── Exercise material ──

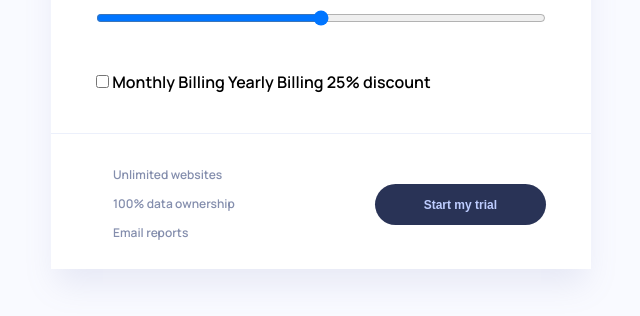
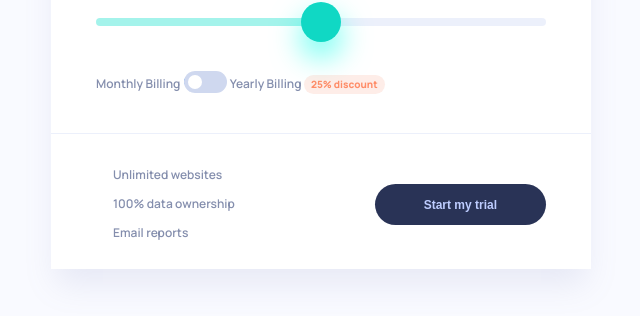
Before and after one commit to cmlebron14/interactive-pricing-component, a website: page index.html in a window 1280 px wide. Shown: the part 376-692 px from the top of the page, without its empty margins (319-959 px from the left). Drawn offline with Linux system fonts and the light colour scheme.

Commit message:
styles round 2

```diff
--- a/index.html
+++ b/index.html
@@ -28,11 +28,16 @@
       </div>
 
       <div class="toggle-section">
-        <input type="checkbox" name="billing" class="billing-toggle">
-        <label for="billing" class="billing-label">
-          <span class="monthly">Monthly Billing</span>
-          <span class="yearly">Yearly Billing <span class="discount">25% discount</span></span>
-        </label>
+        <div class="billing-toggle">
+          <label for="monthly">Monthly Billing</label>
+          <span class="toggle-wrapper">
+            <input type="radio" name="billing" id="monthly" checked>
+            <input type="radio" name="billing" id="yearly">
+            <span aria-hidden="true" class="toggle-bg"></span>
+            <span aria-hidden="true" class="toggle-switch"></span>
+          </span>
+          <label for="yearly">Yearly Billing <span class="discount">25% discount</span></label>
+        </div>
       </div>
 
       <div class="trial-section">
@@ -50,5 +55,7 @@
     Challenge by <a href="https://www.frontendmentor.io?ref=challenge" target="_blank">Frontend Mentor</a>.
     Coded by <a href="#">Your Name Here</a>.
   </div> -->
+
+  <script src="./scripts.js"></script>
 </body>
 </html>
--- a/scss/styles.scss
+++ b/scss/styles.scss
@@ -1,14 +1,14 @@
 $white: #ffffff;
 $zircon: #f9faff;
-$link-water: #cfd8ef; //toggle bg
-$link-water-2: #ecf0fb; //empty slider bar
+$link-water: #cfd8ef;
+$link-water-2: #ecf0fb;
 $periwinkle: #becdff;
 $bali-hai: #848ead;
 $rhino: #293356;
 
 $ice-cold: #a4f3eb; //slider bar
-$aquamarine: #80fff3; //slider button arrows
-$turquoise: #10d8c4; // slider button
+$aquamarine: #80fff3;
+$turquoise: #10d8c4;
 
 $bridesmaid: #feede8; //discount bg
 $salmon: #ff8d68; //discount text
@@ -124,10 +124,103 @@ main {
 		.slider {
 			width: 100%;
 		}
+
+		/***********************
+      WEBKIT SLIDER STYLES
+    ***********************/
+		input[type="range"] {
+			-webkit-appearance: none;
+		}
+		input[type="range"]:focus {
+			outline: none;
+		}
+		input[type="range"]::-webkit-slider-runnable-track {
+			background: linear-gradient(
+				to right,
+				$ice-cold 0%,
+				$ice-cold 50%,
+				$link-water-2 50%,
+				$link-water-2 100%
+			);
+			border: none;
+			border-radius: 5px;
+			height: 8px;
+			width: 100%;
+		}
+		input[type="range"]::-webkit-slider-thumb {
+			-webkit-appearance: none;
+			background-color: $turquoise;
+			background-image: url("./../images/icon-slider.svg");
+			background-repeat: no-repeat;
+			background-position: 50% 50%;
+			border: none;
+			border-radius: 50%;
+			box-shadow: rgba(0, 255, 231, 0.6) 0 15px 30px 0;
+			cursor: pointer;
+			height: 40px;
+			margin-top: -16px;
+			position: relative;
+			width: 40px;
+			&:active {
+				background-color: #24aea1;
+				cursor: grabbing;
+			}
+		}
 	} //slider-section
 
 	.toggle-section {
 		padding: 0 45px 40px;
+
+		.billing-toggle {
+			label {
+				color: $bali-hai;
+				font-size: 12px;
+				font-weight: 600;
+			}
+			.discount {
+				background: $bridesmaid;
+				border-radius: 9.5px;
+				color: $salmon;
+				font-size: 10px;
+				font-weight: bold;
+				padding: 2px 7px 3px;
+			}
+			.toggle-wrapper {
+				display: inline-block;
+				height: 22px;
+				width: 43px;
+				position: relative;
+
+				.toggle-bg {
+					background: $link-water;
+					border-radius: 15px;
+					display: block;
+					height: 100%;
+					left: 0;
+					position: absolute;
+					top: 0;
+					width: 100%;
+					z-index: 0;
+				}
+				.toggle-switch {
+					background: $white;
+					border-radius: 50%;
+					display: block;
+					height: 14px;
+					left: 4px;
+					position: absolute;
+					transition: all 0.1s ease-in-out;
+					top: 4px;
+					width: 14px;
+				}
+				#yearly:checked ~ .toggle-bg {
+					background: #7aeadf;
+				}
+				#yearly:checked ~ .toggle-switch {
+					left: 25px;
+				}
+			}
+		}
 	} //toggle-section
 
 	.trial-section {
@@ -161,10 +254,14 @@ main {
 			border: 0;
 			border-radius: 20.5px;
 			color: $periwinkle;
+			cursor: pointer;
 			font-size: 12px;
 			font-weight: 600;
 			line-height: 1;
 			padding: 15px 49px 14px;
+			&:hover {
+				color: $white;
+			}
 		}
 	} //trial-section
 } //pricing-form
```
Also changed, not shown: css/styles.css.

───

◆ **About this task**
The lines you return should be those above that contain the word "link", every one of them.

◆ **Response for this exercise**
-$link-water: #cfd8ef; //toggle bg
-$link-water-2: #ecf0fb; //empty slider bar
+$link-water: #cfd8ef;
+$link-water-2: #ecf0fb;
+				$link-water-2 50%,
+				$link-water-2 100%
+					background: $link-water;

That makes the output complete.